So in order to make use of Black's weakened pawn structure, White should prepare the thrust e4-e5.
White now threatens the thrust as discussed before.
Q3: How should Black reply?
A3: The best way to compensate for a positional deficit is by dynamic means. I think Black may have tried 8. ... Bg4, or 8. ... d5 9. e5 Bg4!? here. My idea is that after the mandatory e7-e6 in some time, Black will not be fed up with a poor bishop. Though I have my doubts that this will save Black from losing a pawn eventually, it is better than the move Black played in the game:
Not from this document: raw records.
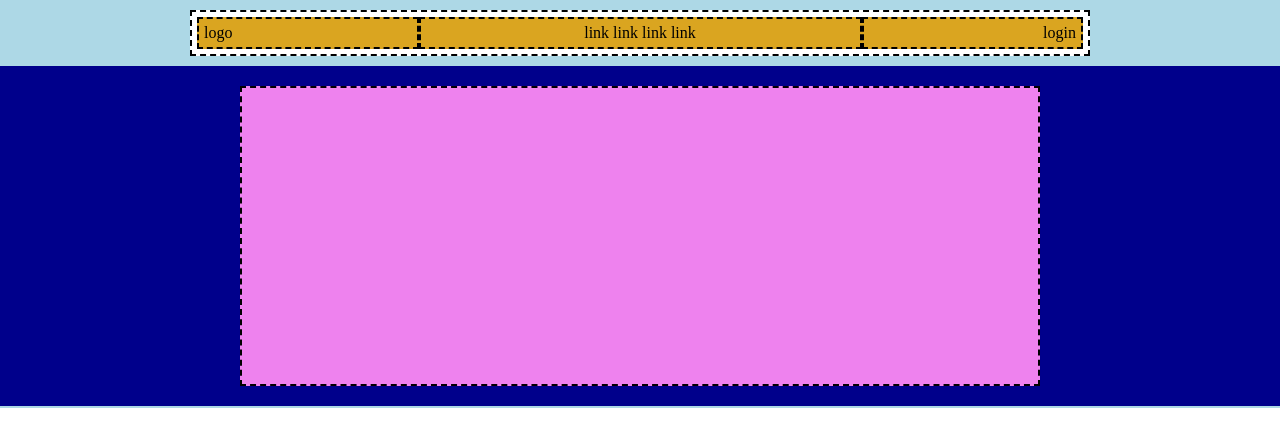
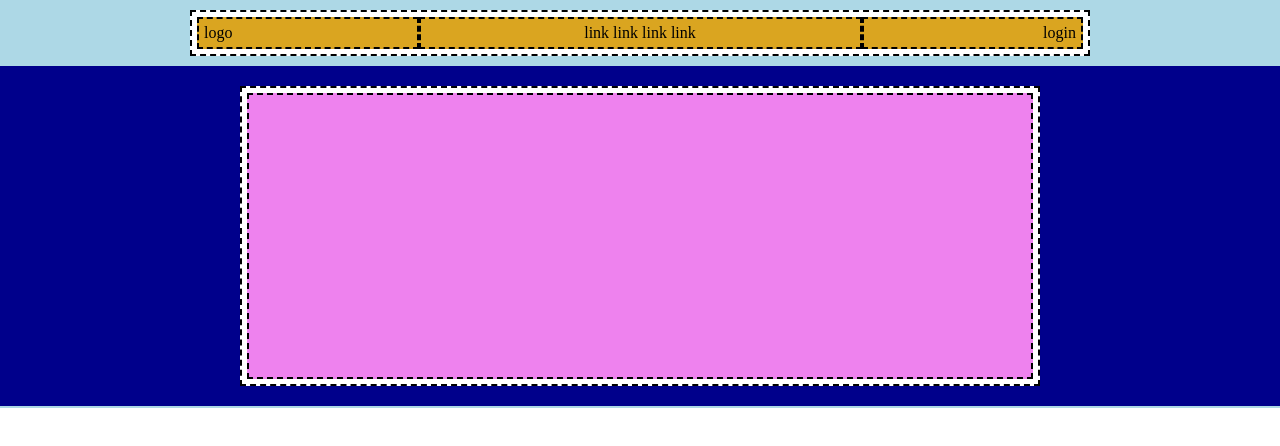
Before and after one commit to hajjamn/htmlcss-struttura-discord, a plain HTML site: page index.html in a window 1280 px wide. Drawn offline with Linux system fonts and the light colour scheme.

Commit message:
Fix minor issues with pink rectangle

```diff
--- a/css/app.css
+++ b/css/app.css
@@ -39,6 +39,10 @@ a, button {
 
 .col-50 {
     width: 50%;
+}
+
+.col-100 {
+    width: 100%;
 }
 
 .ta-left {
@@ -84,14 +88,17 @@ a, button {
     background-color: #DAA520;
 }
 
-.debug .cblue {
+.debug .header-blue {
     background-color: #00008B;
     padding: 20px;
 }
 
-.cblue .row {
-    background-color: #EE82EE;
+.header-blue .row {
     min-height: 300px;
     max-width: 800px;
     margin: 0 auto;
 }
+
+.header-blue [class^=col] {
+    background-color: #EE82EE;
+}
--- a/index.html
+++ b/index.html
@@ -24,10 +24,10 @@
             </div>
         </nav>
 
-        <section class="cblue">
+        <section class="header-blue">
             <div class="container">
                 <div class="row">
-
+                    <div class="col-100"></div>
                 </div>
             </div>
         </section>
```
8. ... e7-e6??
9. ... d6-d5
A note to my dear readers:
If you have doubled pawns on c6 and c5, then d6-d5 is the move you NEVER want to make.
But what else could Black play here?
Q4: How should White go for the c-pawn here?
A4: White can adopt an idea from the Sämisch-variation of the Nimzo-Indian Defence here.
After the moves 1. d4 Nf6 2. c4 e6 3. Nc3 Bb4 4. a3 Bxc3+ 5. bxc3 b6, Black will opt for the pawn on c4. See the diagram below.
This variation may continue 6. f3 Ba6 7. e4 Nc6 8. Bd3 Na5 9. Qe2. White manages to maintain his pawn on c4, but Black comfortably equalizes after 9. ... Qc8, intending to set up a positional "vice-grip on the light squares" (Alburt).
What enhances White's position in the game compared to Black's in the NID, is the little bugger on e5, which prevents the setup with Bd6 and Qe7, and in the mean time prevents an idea like Ng8-f6-d7.
Carlsen, either already familiar with this method, or clever and having found the idea himself (I for one cannot be sure which one), plays the same method:
10. b2-b3! Ng8-h6
10. ... Ne7 11. Na4 Qa5 12. d3! (this small move is very important for White, as Black wishes to play c5-c4) Nf5 13. Ba3 Bf8 would boil down to the same concept as the game.
11. Bc1-a3 Bg7-f8
12. Nc3-a4 Qd8-a5
Here we have the importance of that little pawn move.
13. ... Ra8-b8
Q5: How to consume the c-pawn in the safest way?
A5: As the game continues:
Very instructive to see: chain down the opponent's weaknesses.
The move also serves another purpose: it prevents defence from b5.
14. ... Nh6-f5
This seals the fate for Black's c-pawn.
Q6: From a practical point of view, what would you do?
A6: You may wish to resign here, or you may try to play on the endgame a pawn down - you never know if your opponent will overplay his hand.
Black, however, because of his youth enthousiasm, played a move that aimed to resolve his pawn structure. Nevertheless, given Black's lack in development, the weaknesses in his pawn structure, and his material deficit, it is practically the same as resigning. I'm not going to put question marks at this move - the game is pretty much over here. Still, nothing is as difficult as winning a won game.
15. ... Rb8-b4
16. Ba3xb4 c5xd4
White opens up the position - as one should do with more rooks on the board.
17. ... e6xd5
Forcing yet another weakness: the further the pawns advance, the weaker they become.
18. ... c6-c5
19. Qe1-f2 d5-d4
There are weaknesses in Black's pawn structure again - time to obtain them.
20. ... Bc8-b7
The bishop obtains the long diagonal and prevents 21. Ne4. But e4 is not the only weakness in Black's structure...
21. Nd2-c4 Qa5-c7
In view of the threat Nd6+, and because Black's position is hopeless in any case, Black resigned here.